-- Data section follows --

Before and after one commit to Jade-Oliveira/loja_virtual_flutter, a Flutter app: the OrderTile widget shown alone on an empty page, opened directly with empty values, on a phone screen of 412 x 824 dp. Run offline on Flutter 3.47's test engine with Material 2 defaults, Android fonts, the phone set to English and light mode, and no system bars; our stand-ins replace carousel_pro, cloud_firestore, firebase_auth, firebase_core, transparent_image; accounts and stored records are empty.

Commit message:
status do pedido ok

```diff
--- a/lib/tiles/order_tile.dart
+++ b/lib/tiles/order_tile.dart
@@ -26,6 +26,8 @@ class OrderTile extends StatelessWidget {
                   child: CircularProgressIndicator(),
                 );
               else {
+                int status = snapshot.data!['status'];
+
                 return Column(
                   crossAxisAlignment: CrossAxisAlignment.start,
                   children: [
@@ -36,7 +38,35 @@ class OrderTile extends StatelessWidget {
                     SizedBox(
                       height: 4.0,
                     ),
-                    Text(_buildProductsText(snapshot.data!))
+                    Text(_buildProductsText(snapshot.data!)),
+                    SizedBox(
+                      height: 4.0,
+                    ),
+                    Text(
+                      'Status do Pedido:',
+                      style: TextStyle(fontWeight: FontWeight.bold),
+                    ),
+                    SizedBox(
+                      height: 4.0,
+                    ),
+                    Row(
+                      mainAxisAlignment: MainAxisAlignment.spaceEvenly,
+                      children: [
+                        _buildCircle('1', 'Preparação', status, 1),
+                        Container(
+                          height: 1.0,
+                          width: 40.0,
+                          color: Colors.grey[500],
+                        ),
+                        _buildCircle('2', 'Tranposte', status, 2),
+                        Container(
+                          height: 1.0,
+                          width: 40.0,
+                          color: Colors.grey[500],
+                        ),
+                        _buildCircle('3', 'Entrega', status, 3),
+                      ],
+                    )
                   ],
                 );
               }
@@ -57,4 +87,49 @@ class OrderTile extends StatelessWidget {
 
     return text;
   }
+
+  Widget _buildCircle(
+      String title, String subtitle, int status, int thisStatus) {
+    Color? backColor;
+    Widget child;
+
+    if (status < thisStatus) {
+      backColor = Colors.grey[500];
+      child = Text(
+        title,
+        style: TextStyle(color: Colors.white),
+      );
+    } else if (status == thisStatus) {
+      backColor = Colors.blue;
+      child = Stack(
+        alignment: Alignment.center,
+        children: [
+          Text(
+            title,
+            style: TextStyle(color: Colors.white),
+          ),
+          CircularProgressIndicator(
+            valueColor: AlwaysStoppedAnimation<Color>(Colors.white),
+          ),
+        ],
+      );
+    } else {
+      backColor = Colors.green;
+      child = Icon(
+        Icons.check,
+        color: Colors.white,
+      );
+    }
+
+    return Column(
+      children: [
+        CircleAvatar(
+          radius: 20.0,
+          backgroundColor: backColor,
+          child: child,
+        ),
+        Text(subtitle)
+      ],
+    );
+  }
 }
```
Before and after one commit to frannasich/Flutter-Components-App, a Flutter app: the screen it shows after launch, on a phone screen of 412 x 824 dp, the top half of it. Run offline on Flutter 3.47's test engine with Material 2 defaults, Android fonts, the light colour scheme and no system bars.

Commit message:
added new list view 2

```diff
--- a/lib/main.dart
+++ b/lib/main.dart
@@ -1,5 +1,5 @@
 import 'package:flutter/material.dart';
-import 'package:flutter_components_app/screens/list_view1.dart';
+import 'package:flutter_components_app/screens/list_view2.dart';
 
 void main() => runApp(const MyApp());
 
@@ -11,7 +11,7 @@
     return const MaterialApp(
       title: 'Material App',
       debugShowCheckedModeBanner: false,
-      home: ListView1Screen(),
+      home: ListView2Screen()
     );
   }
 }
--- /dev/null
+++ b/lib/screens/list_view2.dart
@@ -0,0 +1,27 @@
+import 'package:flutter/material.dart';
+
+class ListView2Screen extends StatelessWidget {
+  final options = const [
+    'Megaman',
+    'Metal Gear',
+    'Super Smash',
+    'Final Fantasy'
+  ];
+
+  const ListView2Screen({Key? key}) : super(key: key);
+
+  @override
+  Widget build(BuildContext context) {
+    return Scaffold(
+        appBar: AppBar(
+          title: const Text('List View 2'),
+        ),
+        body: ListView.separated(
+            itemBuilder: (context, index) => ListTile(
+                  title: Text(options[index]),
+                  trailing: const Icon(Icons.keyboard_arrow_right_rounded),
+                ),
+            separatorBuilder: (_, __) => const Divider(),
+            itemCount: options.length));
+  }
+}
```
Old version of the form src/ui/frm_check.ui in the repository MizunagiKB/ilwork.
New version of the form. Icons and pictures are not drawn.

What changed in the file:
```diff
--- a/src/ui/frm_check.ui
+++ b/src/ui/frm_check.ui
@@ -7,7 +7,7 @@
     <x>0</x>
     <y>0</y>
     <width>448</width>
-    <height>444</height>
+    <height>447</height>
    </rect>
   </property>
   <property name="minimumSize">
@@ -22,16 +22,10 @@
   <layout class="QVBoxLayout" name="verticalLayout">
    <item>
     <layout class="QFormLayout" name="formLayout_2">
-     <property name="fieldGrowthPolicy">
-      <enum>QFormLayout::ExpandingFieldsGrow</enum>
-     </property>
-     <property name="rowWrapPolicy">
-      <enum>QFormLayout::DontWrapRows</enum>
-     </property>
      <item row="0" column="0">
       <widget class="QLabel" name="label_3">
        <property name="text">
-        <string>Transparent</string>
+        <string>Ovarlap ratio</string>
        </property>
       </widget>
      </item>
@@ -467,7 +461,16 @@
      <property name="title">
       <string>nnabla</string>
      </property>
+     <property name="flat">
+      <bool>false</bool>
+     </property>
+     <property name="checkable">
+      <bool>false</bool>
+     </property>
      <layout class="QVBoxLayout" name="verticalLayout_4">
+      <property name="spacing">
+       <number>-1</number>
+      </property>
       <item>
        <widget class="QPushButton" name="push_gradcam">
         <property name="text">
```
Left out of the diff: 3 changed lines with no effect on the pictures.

-- Data section concluded --

- What the task requires:
Could you restate every entry verbatim, please?

- Response below:
Before and after one commit to Jade-Oliveira/loja_virtual_flutter, a Flutter app: the OrderTile widget shown alone on an empty page, opened directly with empty values, on a phone screen of 412 x 824 dp. Run offline on Flutter 3.47's test engine with Material 2 defaults, Android fonts, the phone set to English and light mode, and no system bars; our stand-ins replace carousel_pro, cloud_firestore, firebase_auth, firebase_core, transparent_image; accounts and stored records are empty.

Commit message:
status do pedido ok

```diff
--- a/lib/tiles/order_tile.dart
+++ b/lib/tiles/order_tile.dart
@@ -26,6 +26,8 @@ class OrderTile extends StatelessWidget {
                   child: CircularProgressIndicator(),
                 );
               else {
+                int status = snapshot.data!['status'];
+
                 return Column(
                   crossAxisAlignment: CrossAxisAlignment.start,
                   children: [
@@ -36,7 +38,35 @@ class OrderTile extends StatelessWidget {
                     SizedBox(
                       height: 4.0,
                     ),
-                    Text(_buildProductsText(snapshot.data!))
+                    Text(_buildProductsText(snapshot.data!)),
+                    SizedBox(
+                      height: 4.0,
+                    ),
+                    Text(
+                      'Status do Pedido:',
+                      style: TextStyle(fontWeight: FontWeight.bold),
+                    ),
+                    SizedBox(
+                      height: 4.0,
+                    ),
+                    Row(
+                      mainAxisAlignment: MainAxisAlignment.spaceEvenly,
+                      children: [
+                        _buildCircle('1', 'Preparação', status, 1),
+                        Container(
+                          height: 1.0,
+                          width: 40.0,
+                          color: Colors.grey[500],
+                        ),
+                        _buildCircle('2', 'Tranposte', status, 2),
+                        Container(
+                          height: 1.0,
+                          width: 40.0,
+                          color: Colors.grey[500],
+                        ),
+                        _buildCircle('3', 'Entrega', status, 3),
+                      ],
+                    )
                   ],
                 );
               }
@@ -57,4 +87,49 @@ class OrderTile extends StatelessWidget {
 
     return text;
   }
+
+  Widget _buildCircle(
+      String title, String subtitle, int status, int thisStatus) {
+    Color? backColor;
+    Widget child;
+
+    if (status < thisStatus) {
+      backColor = Colors.grey[500];
+      child = Text(
+        title,
+        style: TextStyle(color: Colors.white),
+      );
+    } else if (status == thisStatus) {
+      backColor = Colors.blue;
+      child = Stack(
+        alignment: Alignment.center,
+        children: [
+          Text(
+            title,
+            style: TextStyle(color: Colors.white),
+          ),
+          CircularProgressIndicator(
+            valueColor: AlwaysStoppedAnimation<Color>(Colors.white),
+          ),
+        ],
+      );
+    } else {
+      backColor = Colors.green;
+      child = Icon(
+        Icons.check,
+        color: Colors.white,
+      );
+    }
+
+    return Column(
+      children: [
+        CircleAvatar(
+          radius: 20.0,
+          backgroundColor: backColor,
+          child: child,
+        ),
+        Text(subtitle)
+      ],
+    );
+  }
 }
```
Before and after one commit to frannasich/Flutter-Components-App, a Flutter app: the screen it shows after launch, on a phone screen of 412 x 824 dp, the top half of it. Run offline on Flutter 3.47's test engine with Material 2 defaults, Android fonts, the light colour scheme and no system bars.

Commit message:
added new list view 2

```diff
--- a/lib/main.dart
+++ b/lib/main.dart
@@ -1,5 +1,5 @@
 import 'package:flutter/material.dart';
-import 'package:flutter_components_app/screens/list_view1.dart';
+import 'package:flutter_components_app/screens/list_view2.dart';
 
 void main() => runApp(const MyApp());
 
@@ -11,7 +11,7 @@
     return const MaterialApp(
       title: 'Material App',
       debugShowCheckedModeBanner: false,
-      home: ListView1Screen(),
+      home: ListView2Screen()
     );
   }
 }
--- /dev/null
+++ b/lib/screens/list_view2.dart
@@ -0,0 +1,27 @@
+import 'package:flutter/material.dart';
+
+class ListView2Screen extends StatelessWidget {
+  final options = const [
+    'Megaman',
+    'Metal Gear',
+    'Super Smash',
+    'Final Fantasy'
+  ];
+
+  const ListView2Screen({Key? key}) : super(key: key);
+
+  @override
+  Widget build(BuildContext context) {
+    return Scaffold(
+        appBar: AppBar(
+          title: const Text('List View 2'),
+        ),
+        body: ListView.separated(
+            itemBuilder: (context, index) => ListTile(
+                  title: Text(options[index]),
+                  trailing: const Icon(Icons.keyboard_arrow_right_rounded),
+                ),
+            separatorBuilder: (_, __) => const Divider(),
+            itemCount: options.length));
+  }
+}
```
Old version of the form src/ui/frm_check.ui in the repository MizunagiKB/ilwork.
New version of the form. Icons and pictures are not drawn.

What changed in the file:
```diff
--- a/src/ui/frm_check.ui
+++ b/src/ui/frm_check.ui
@@ -7,7 +7,7 @@
     <x>0</x>
     <y>0</y>
     <width>448</width>
-    <height>444</height>
+    <height>447</height>
    </rect>
   </property>
   <property name="minimumSize">
@@ -22,16 +22,10 @@
   <layout class="QVBoxLayout" name="verticalLayout">
    <item>
     <layout class="QFormLayout" name="formLayout_2">
-     <property name="fieldGrowthPolicy">
-      <enum>QFormLayout::ExpandingFieldsGrow</enum>
-     </property>
-     <property name="rowWrapPolicy">
-      <enum>QFormLayout::DontWrapRows</enum>
-     </property>
      <item row="0" column="0">
       <widget class="QLabel" name="label_3">
        <property name="text">
-        <string>Transparent</string>
+        <string>Ovarlap ratio</string>
        </property>
       </widget>
      </item>
@@ -467,7 +461,16 @@
      <property name="title">
       <string>nnabla</string>
      </property>
+     <property name="flat">
+      <bool>false</bool>
+     </property>
+     <property name="checkable">
+      <bool>false</bool>
+     </property>
      <layout class="QVBoxLayout" name="verticalLayout_4">
+      <property name="spacing">
+       <number>-1</number>
+      </property>
       <item>
        <widget class="QPushButton" name="push_gradcam">
         <property name="text">
```
Left out of the diff: 3 changed lines with no effect on the pictures.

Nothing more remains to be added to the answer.